[Web page edit records]
***
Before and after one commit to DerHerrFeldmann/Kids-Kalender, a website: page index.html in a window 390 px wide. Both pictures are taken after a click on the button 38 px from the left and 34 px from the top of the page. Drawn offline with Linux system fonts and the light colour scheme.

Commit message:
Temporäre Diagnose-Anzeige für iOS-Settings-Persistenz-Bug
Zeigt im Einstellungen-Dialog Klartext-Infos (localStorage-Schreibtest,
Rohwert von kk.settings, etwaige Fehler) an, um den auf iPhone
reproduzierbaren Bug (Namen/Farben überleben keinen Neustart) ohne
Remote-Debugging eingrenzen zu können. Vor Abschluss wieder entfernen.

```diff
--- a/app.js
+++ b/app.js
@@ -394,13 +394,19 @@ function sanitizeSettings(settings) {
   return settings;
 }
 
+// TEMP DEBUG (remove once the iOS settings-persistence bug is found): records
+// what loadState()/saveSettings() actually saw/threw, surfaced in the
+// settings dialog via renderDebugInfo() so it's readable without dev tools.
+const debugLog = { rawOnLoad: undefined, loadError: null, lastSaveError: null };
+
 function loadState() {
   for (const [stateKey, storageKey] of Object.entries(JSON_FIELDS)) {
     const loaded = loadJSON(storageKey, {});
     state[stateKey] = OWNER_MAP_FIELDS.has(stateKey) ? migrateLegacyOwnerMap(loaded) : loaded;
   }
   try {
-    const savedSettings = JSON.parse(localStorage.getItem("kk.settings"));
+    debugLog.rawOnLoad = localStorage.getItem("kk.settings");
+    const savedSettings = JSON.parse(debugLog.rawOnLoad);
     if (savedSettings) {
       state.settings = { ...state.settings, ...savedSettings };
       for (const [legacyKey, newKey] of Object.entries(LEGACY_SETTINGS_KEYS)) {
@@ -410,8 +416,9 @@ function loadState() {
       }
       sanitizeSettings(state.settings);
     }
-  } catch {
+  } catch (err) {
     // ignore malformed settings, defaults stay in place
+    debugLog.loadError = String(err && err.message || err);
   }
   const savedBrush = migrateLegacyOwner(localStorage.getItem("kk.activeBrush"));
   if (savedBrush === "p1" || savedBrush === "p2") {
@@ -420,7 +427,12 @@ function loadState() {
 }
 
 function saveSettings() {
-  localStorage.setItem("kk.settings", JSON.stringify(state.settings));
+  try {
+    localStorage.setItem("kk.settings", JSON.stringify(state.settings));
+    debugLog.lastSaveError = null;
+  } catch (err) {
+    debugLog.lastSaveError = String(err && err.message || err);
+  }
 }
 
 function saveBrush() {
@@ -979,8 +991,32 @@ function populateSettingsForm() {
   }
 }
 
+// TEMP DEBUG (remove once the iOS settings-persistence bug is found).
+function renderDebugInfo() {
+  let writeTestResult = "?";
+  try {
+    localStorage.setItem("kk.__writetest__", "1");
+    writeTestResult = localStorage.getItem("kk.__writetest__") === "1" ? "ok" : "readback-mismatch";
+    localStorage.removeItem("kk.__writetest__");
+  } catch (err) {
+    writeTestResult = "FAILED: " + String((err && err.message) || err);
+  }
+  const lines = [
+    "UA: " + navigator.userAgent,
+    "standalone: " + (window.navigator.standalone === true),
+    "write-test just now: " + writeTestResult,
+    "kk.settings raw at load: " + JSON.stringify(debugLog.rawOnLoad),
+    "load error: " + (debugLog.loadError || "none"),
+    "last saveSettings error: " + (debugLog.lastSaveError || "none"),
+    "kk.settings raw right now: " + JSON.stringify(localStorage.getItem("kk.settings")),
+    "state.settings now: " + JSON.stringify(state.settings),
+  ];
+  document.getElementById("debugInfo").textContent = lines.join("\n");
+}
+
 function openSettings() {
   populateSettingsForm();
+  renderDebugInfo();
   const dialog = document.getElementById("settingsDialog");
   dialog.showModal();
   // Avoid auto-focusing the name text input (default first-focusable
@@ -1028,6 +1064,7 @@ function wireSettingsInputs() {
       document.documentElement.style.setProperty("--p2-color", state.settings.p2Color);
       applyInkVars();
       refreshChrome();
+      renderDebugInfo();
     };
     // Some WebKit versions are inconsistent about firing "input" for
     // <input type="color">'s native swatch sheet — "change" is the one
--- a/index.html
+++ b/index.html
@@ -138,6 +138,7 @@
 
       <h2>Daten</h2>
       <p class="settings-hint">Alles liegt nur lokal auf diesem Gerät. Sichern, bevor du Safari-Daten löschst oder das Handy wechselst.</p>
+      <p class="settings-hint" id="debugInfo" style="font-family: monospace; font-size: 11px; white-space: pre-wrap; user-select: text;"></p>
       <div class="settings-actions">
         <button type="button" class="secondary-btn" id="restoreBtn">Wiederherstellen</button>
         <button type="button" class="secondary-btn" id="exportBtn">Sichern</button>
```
***
## WHAT TO WORK ON:
Your answer must be the complete data, repeated word for word.

## TASK RESULT:
Before and after one commit to DerHerrFeldmann/Kids-Kalender, a website: page index.html in a window 390 px wide. Both pictures are taken after a click on the button 38 px from the left and 34 px from the top of the page. Drawn offline with Linux system fonts and the light colour scheme.

Commit message:
Temporäre Diagnose-Anzeige für iOS-Settings-Persistenz-Bug
Zeigt im Einstellungen-Dialog Klartext-Infos (localStorage-Schreibtest,
Rohwert von kk.settings, etwaige Fehler) an, um den auf iPhone
reproduzierbaren Bug (Namen/Farben überleben keinen Neustart) ohne
Remote-Debugging eingrenzen zu können. Vor Abschluss wieder entfernen.

```diff
--- a/app.js
+++ b/app.js
@@ -394,13 +394,19 @@ function sanitizeSettings(settings) {
   return settings;
 }
 
+// TEMP DEBUG (remove once the iOS settings-persistence bug is found): records
+// what loadState()/saveSettings() actually saw/threw, surfaced in the
+// settings dialog via renderDebugInfo() so it's readable without dev tools.
+const debugLog = { rawOnLoad: undefined, loadError: null, lastSaveError: null };
+
 function loadState() {
   for (const [stateKey, storageKey] of Object.entries(JSON_FIELDS)) {
     const loaded = loadJSON(storageKey, {});
     state[stateKey] = OWNER_MAP_FIELDS.has(stateKey) ? migrateLegacyOwnerMap(loaded) : loaded;
   }
   try {
-    const savedSettings = JSON.parse(localStorage.getItem("kk.settings"));
+    debugLog.rawOnLoad = localStorage.getItem("kk.settings");
+    const savedSettings = JSON.parse(debugLog.rawOnLoad);
     if (savedSettings) {
       state.settings = { ...state.settings, ...savedSettings };
       for (const [legacyKey, newKey] of Object.entries(LEGACY_SETTINGS_KEYS)) {
@@ -410,8 +416,9 @@ function loadState() {
       }
       sanitizeSettings(state.settings);
     }
-  } catch {
+  } catch (err) {
     // ignore malformed settings, defaults stay in place
+    debugLog.loadError = String(err && err.message || err);
   }
   const savedBrush = migrateLegacyOwner(localStorage.getItem("kk.activeBrush"));
   if (savedBrush === "p1" || savedBrush === "p2") {
@@ -420,7 +427,12 @@ function loadState() {
 }
 
 function saveSettings() {
-  localStorage.setItem("kk.settings", JSON.stringify(state.settings));
+  try {
+    localStorage.setItem("kk.settings", JSON.stringify(state.settings));
+    debugLog.lastSaveError = null;
+  } catch (err) {
+    debugLog.lastSaveError = String(err && err.message || err);
+  }
 }
 
 function saveBrush() {
@@ -979,8 +991,32 @@ function populateSettingsForm() {
   }
 }
 
+// TEMP DEBUG (remove once the iOS settings-persistence bug is found).
+function renderDebugInfo() {
+  let writeTestResult = "?";
+  try {
+    localStorage.setItem("kk.__writetest__", "1");
+    writeTestResult = localStorage.getItem("kk.__writetest__") === "1" ? "ok" : "readback-mismatch";
+    localStorage.removeItem("kk.__writetest__");
+  } catch (err) {
+    writeTestResult = "FAILED: " + String((err && err.message) || err);
+  }
+  const lines = [
+    "UA: " + navigator.userAgent,
+    "standalone: " + (window.navigator.standalone === true),
+    "write-test just now: " + writeTestResult,
+    "kk.settings raw at load: " + JSON.stringify(debugLog.rawOnLoad),
+    "load error: " + (debugLog.loadError || "none"),
+    "last saveSettings error: " + (debugLog.lastSaveError || "none"),
+    "kk.settings raw right now: " + JSON.stringify(localStorage.getItem("kk.settings")),
+    "state.settings now: " + JSON.stringify(state.settings),
+  ];
+  document.getElementById("debugInfo").textContent = lines.join("\n");
+}
+
 function openSettings() {
   populateSettingsForm();
+  renderDebugInfo();
   const dialog = document.getElementById("settingsDialog");
   dialog.showModal();
   // Avoid auto-focusing the name text input (default first-focusable
@@ -1028,6 +1064,7 @@ function wireSettingsInputs() {
       document.documentElement.style.setProperty("--p2-color", state.settings.p2Color);
       applyInkVars();
       refreshChrome();
+      renderDebugInfo();
     };
     // Some WebKit versions are inconsistent about firing "input" for
     // <input type="color">'s native swatch sheet — "change" is the one
--- a/index.html
+++ b/index.html
@@ -138,6 +138,7 @@
 
       <h2>Daten</h2>
       <p class="settings-hint">Alles liegt nur lokal auf diesem Gerät. Sichern, bevor du Safari-Daten löschst oder das Handy wechselst.</p>
+      <p class="settings-hint" id="debugInfo" style="font-family: monospace; font-size: 11px; white-space: pre-wrap; user-select: text;"></p>
       <div class="settings-actions">
         <button type="button" class="secondary-btn" id="restoreBtn">Wiederherstellen</button>
         <button type="button" class="secondary-btn" id="exportBtn">Sichern</button>
```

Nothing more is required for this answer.